#### RECORDS PROVIDED

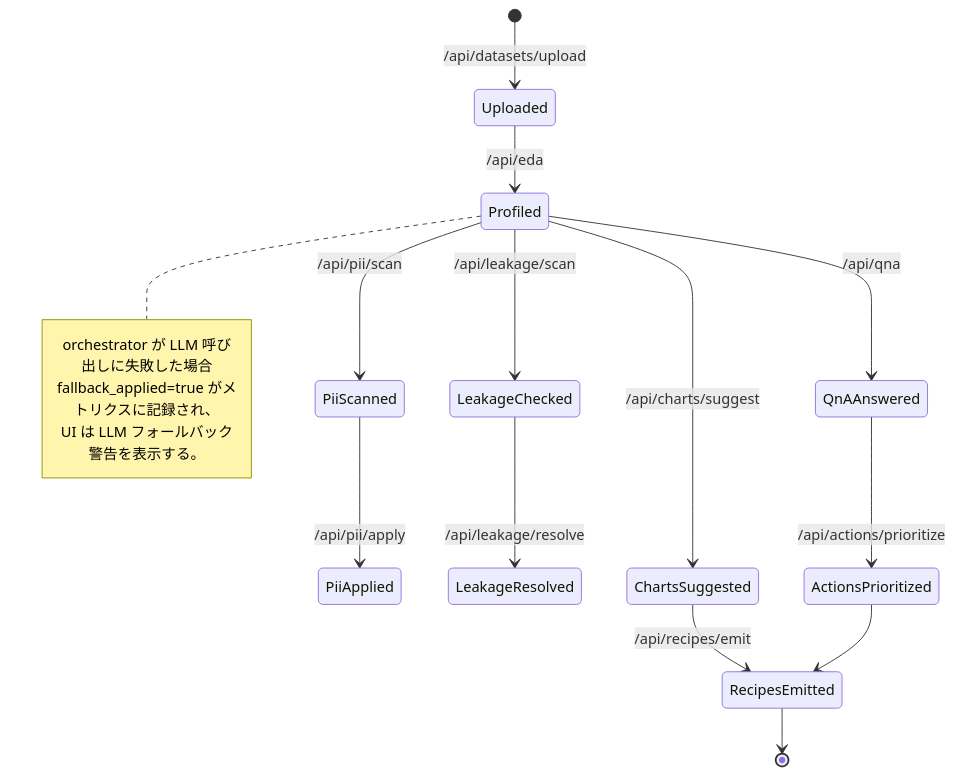
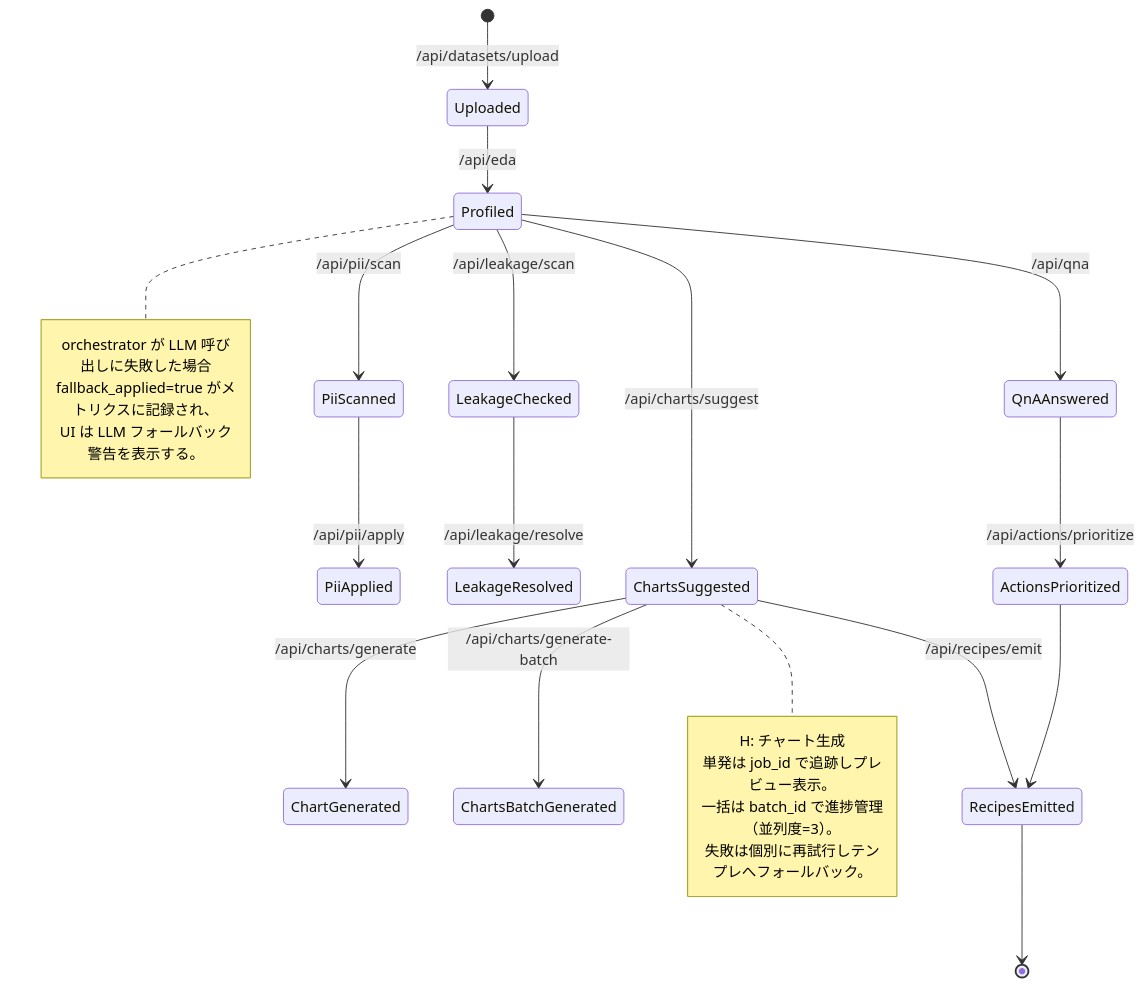
The seventh of 7 diagrams in docs/diagram.md (youkawa/AutoEDA), drawn with Mermaid before and after one commit. The commit also changed other lines of this file and 32 other files, not shown here.

````diff
--- a/docs/diagram.md
+++ b/docs/diagram.md
@@ -151,20 +206,28 @@
 ```mermaid
-stateDiagram
+stateDiagram-v2
   [*] --> Uploaded : /api/datasets/upload
   Uploaded --> Profiled : /api/eda
   Profiled --> PiiScanned : /api/pii/scan
   PiiScanned --> PiiApplied : /api/pii/apply
   Profiled --> LeakageChecked : /api/leakage/scan
   LeakageChecked --> LeakageResolved : /api/leakage/resolve
   Profiled --> ChartsSuggested : /api/charts/suggest
+  ChartsSuggested --> ChartGenerated : /api/charts/generate
+  ChartsSuggested --> ChartsBatchGenerated : /api/charts/generate-batch
   Profiled --> QnAAnswered : /api/qna
   QnAAnswered --> ActionsPrioritized : /api/actions/prioritize
   ChartsSuggested --> RecipesEmitted : /api/recipes/emit
   ActionsPrioritized --> RecipesEmitted
   RecipesEmitted --> [*]
   note right of Profiled
     orchestrator が LLM 呼び出しに失敗した場合
     fallback_applied=true がメトリクスに記録され、
     UI は LLM フォールバック警告を表示する。
   end note
+  note right of ChartsSuggested
+    H: チャート生成
+    単発は job_id で追跡しプレビュー表示。
+    一括は batch_id で進捗管理（並列度=3）。
+    失敗は個別に再試行しテンプレへフォールバック。
+  end note
 ```
````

########

YOUR TASK:
Sift the data above for lines with "RecipesEmitted", then copy each one.

EXPECTED ANSWER:
   ChartsSuggested --> RecipesEmitted : /api/recipes/emit
   ActionsPrioritized --> RecipesEmitted
   RecipesEmitted --> [*]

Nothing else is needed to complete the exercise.